Stop me if I start sounding like a snob, but…
In general, I prefer private golf clubs to public courses.
Don’t get me wrong—there are plenty of worthwhile public courses of all types, from the diamond-in-the-rough municipal track to the high-end daily fee course.
But in almost all cases, if I can get on a private club, I’m going to do my best.
One of the tried-and-true ways I can recommend is to stay in hotels that have agreements with private clubs. You get an awesome vacation experience and get treated like a member when you want to tee it up. Private clubs are less crowded, in better shape and just more peaceful than even the nicer public courses out there.
Here are five of the best private clubs I can recommend, and the corresponding hotels that will give you access:
Cape Cod National Golf Club – Brewster, Massachusetts
Cape Cod is home to a number of excellent courses, both private and public. To play Cape Cod National, designed by Brian Silva, you have three options: become a member, cozy up enough to a member to get invited or stay at the Wequassett (Wampanoas Indian for “Crescent on the water”) Inn less than two miles from the club’s entrance. The boutique hotel overlooks Pleasant Bay, with the Atlantic Ocean not far as the crow flies. www.Wequassett.com.
Prouts Neck Country Club – Scarborough, Maine
Designed by Wayne Stiles, Prouts Neck Country Club is one of New England’s best-kept golfing secrets. That’s mostly because it’s a private club, dating back to 1907. At just over 6,000 yards from the longest set of tees, it will not beat you up but it will dazzle you with several holes within sight of the Scarborough River, which empties out into the Saco Bay. The club is very low-key and very private, but it is accessible to guests of the classic, nearby Black Point Inn, which dates to 1878 and offers 25 guestrooms and suites.
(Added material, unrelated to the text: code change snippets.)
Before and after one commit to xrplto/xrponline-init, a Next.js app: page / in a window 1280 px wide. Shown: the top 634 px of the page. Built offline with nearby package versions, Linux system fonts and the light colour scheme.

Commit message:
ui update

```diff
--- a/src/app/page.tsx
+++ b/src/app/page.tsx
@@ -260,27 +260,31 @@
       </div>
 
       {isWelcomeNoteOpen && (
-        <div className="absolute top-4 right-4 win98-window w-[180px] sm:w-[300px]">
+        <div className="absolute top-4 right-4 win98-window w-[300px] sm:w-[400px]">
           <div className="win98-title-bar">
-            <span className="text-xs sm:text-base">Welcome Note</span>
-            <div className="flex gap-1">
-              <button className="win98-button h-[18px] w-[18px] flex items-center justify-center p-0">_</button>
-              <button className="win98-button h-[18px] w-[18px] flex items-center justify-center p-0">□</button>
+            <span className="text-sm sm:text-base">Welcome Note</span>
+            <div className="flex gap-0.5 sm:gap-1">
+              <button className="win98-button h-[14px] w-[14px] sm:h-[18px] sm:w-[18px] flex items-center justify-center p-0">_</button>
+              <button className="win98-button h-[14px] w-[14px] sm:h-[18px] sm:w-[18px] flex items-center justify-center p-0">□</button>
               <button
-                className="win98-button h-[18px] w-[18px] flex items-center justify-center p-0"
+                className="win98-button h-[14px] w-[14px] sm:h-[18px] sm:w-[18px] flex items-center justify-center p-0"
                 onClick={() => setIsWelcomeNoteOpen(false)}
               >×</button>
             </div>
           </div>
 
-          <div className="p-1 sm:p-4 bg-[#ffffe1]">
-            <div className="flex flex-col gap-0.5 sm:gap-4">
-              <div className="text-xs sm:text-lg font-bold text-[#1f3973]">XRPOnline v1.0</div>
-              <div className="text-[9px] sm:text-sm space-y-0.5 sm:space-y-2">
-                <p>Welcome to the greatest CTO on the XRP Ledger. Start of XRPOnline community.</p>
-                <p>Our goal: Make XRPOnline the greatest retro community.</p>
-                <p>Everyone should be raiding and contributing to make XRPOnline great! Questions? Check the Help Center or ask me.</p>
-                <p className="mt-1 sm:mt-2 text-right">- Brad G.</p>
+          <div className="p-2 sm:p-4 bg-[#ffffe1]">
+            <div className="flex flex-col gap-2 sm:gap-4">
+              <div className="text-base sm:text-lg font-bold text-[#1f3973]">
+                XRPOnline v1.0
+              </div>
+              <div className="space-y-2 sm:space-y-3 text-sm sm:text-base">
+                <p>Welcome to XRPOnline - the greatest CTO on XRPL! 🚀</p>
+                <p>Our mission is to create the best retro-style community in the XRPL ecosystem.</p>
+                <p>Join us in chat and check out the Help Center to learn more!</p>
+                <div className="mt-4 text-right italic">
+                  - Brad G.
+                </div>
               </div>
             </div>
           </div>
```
Nineteenth-century American painter Winslow Homer’s former studio is located nearby. www.BlackPointInn.com.
Shark’s Tooth Golf Club – Lake Powell, Florida
Located on the Florida Panhandle, the private Shark’s Tooth is regarded as one of Greg Norman’s best American designs, ranked 21st in the state by Golf Digest in 2013. Also an Audubon Silver Sanctuary, the course is home to a huge range of wildlife. The course is known for its big green complexes, many of which are surrounded by short grass in a way that echoes Norman’s nemesis, Augusta National Golf Club. Guests of the WaterColor Inn & Resort, about 18 miles up the Gulf Coast in Santa Rosa Beach, can arrange golf at Shark’s Tooth as well. www.WaterColorResort.com.
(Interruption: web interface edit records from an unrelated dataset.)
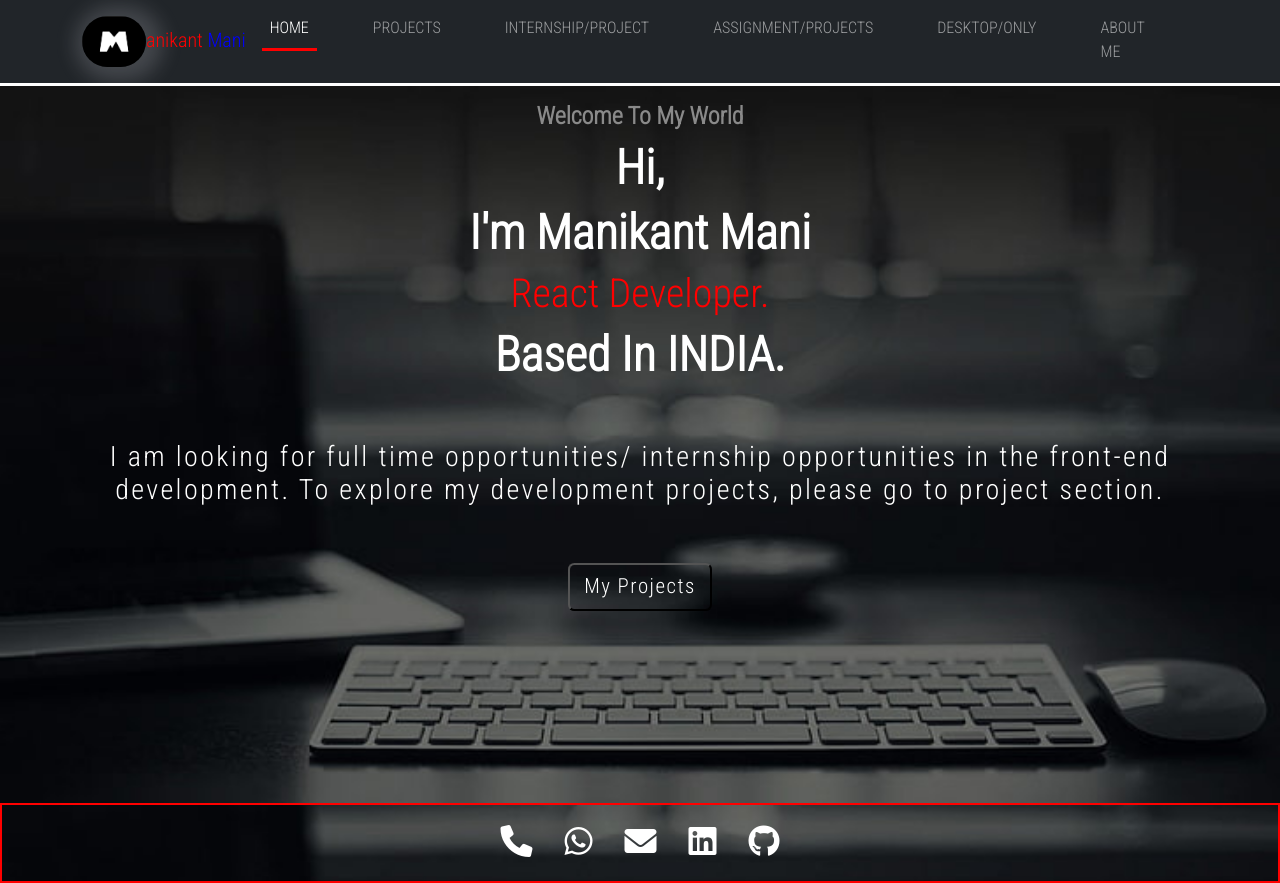
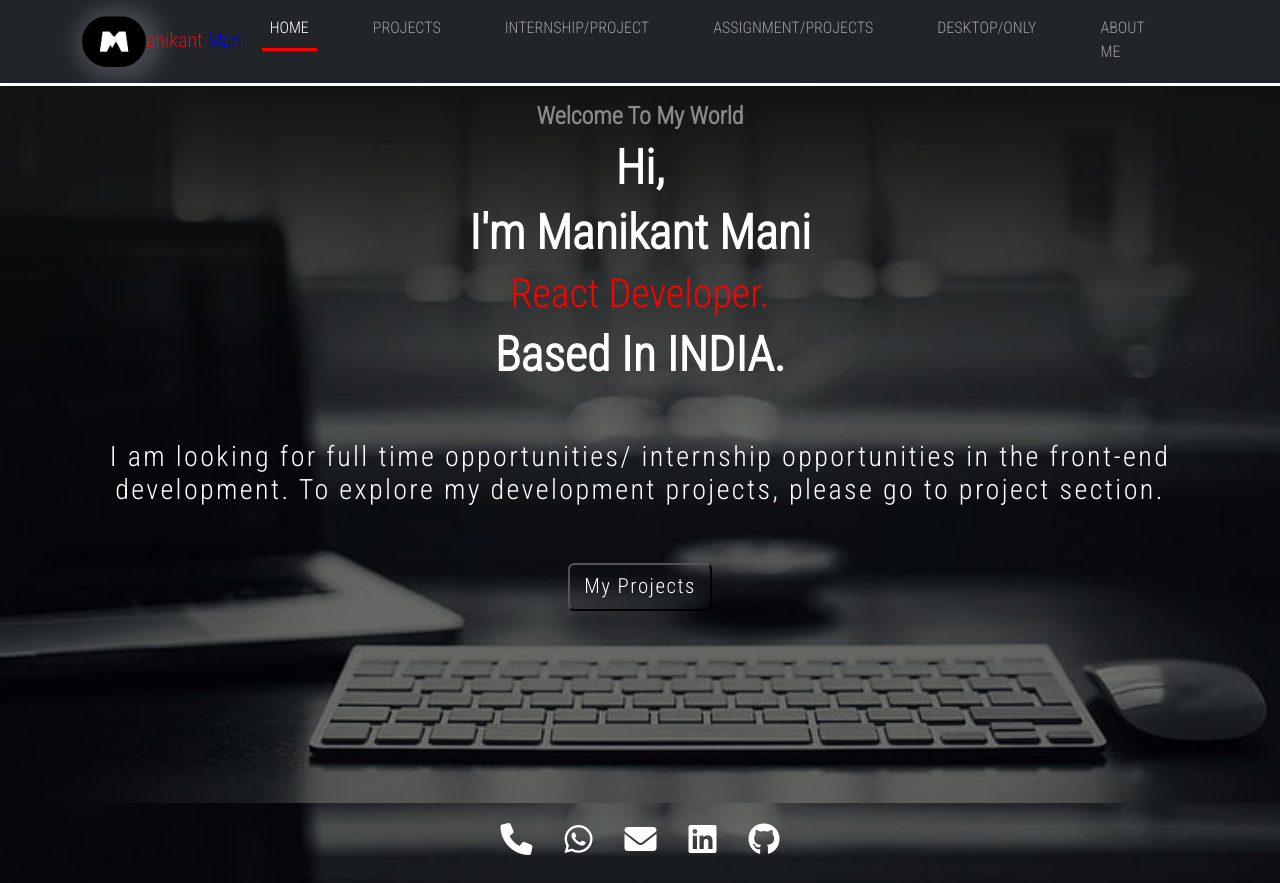
Before and after one commit to ManikantMani/webapp, a React (Create React App) app: page / in a window 1280 px wide. Built offline with nearby package versions, Linux system fonts and the light colour scheme; a web font is replaced by a local one.

Commit message:
footer_border_removed

```diff
--- a/src/components/footer/footer.css
+++ b/src/components/footer/footer.css
@@ -1,5 +1,5 @@
 .social_media {
-    border:  solid 2px red;
+    /* border:  solid 2px red; */
     text-align: center;
     width: 100%;
     align-items: center;
```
Sonoma Golf Club – Sonoma, California
Nestled in the heart of the Wine Country is the classic Sonoma Golf Club, originally laid out by Sam Whiting and more recently updated by Robert Muir Graves. The course has hosted the Champions Tour’s Charles Schwab Championship a number of times in recent years and boasts one of the nicest clubhouses we have seen, but the course is private. The only way to get on as an outsider is to take a room at the Fairmont Sonoma Mission Inn and Spa, a splendid hotel located just three miles from the club. Many travel magazines have named the Fairmont’s on-site Willow Stream Spa as among the best in the United States. We also hear the wine in the area is pretty good, too. www.Fairmont.com/Sonoma.
Renaissance Vinoy Golf Club – St. Petersburg, Florida
Open since 1992 and designed by prolific and well-respected architect Ron Garl, Renaissance Vinoy is St. Petersburg's top private club. If you don't know a member, it is still accessible if you stay at the Vinoy Renaissance St. Petersburg Resort & Golf Club. A member of the National Register of Historic Places, the hotel exudes Old-World charm with its 1920s Mediterranean Revival architecture. At 6,600 yards from the tips, the course is not long but is an exacting test, with water coming into play seemingly everywhere the golfer turns.
Got any other similar suggestions for us and your fellow GVI readers? As always, be sure to hit us up in the comments!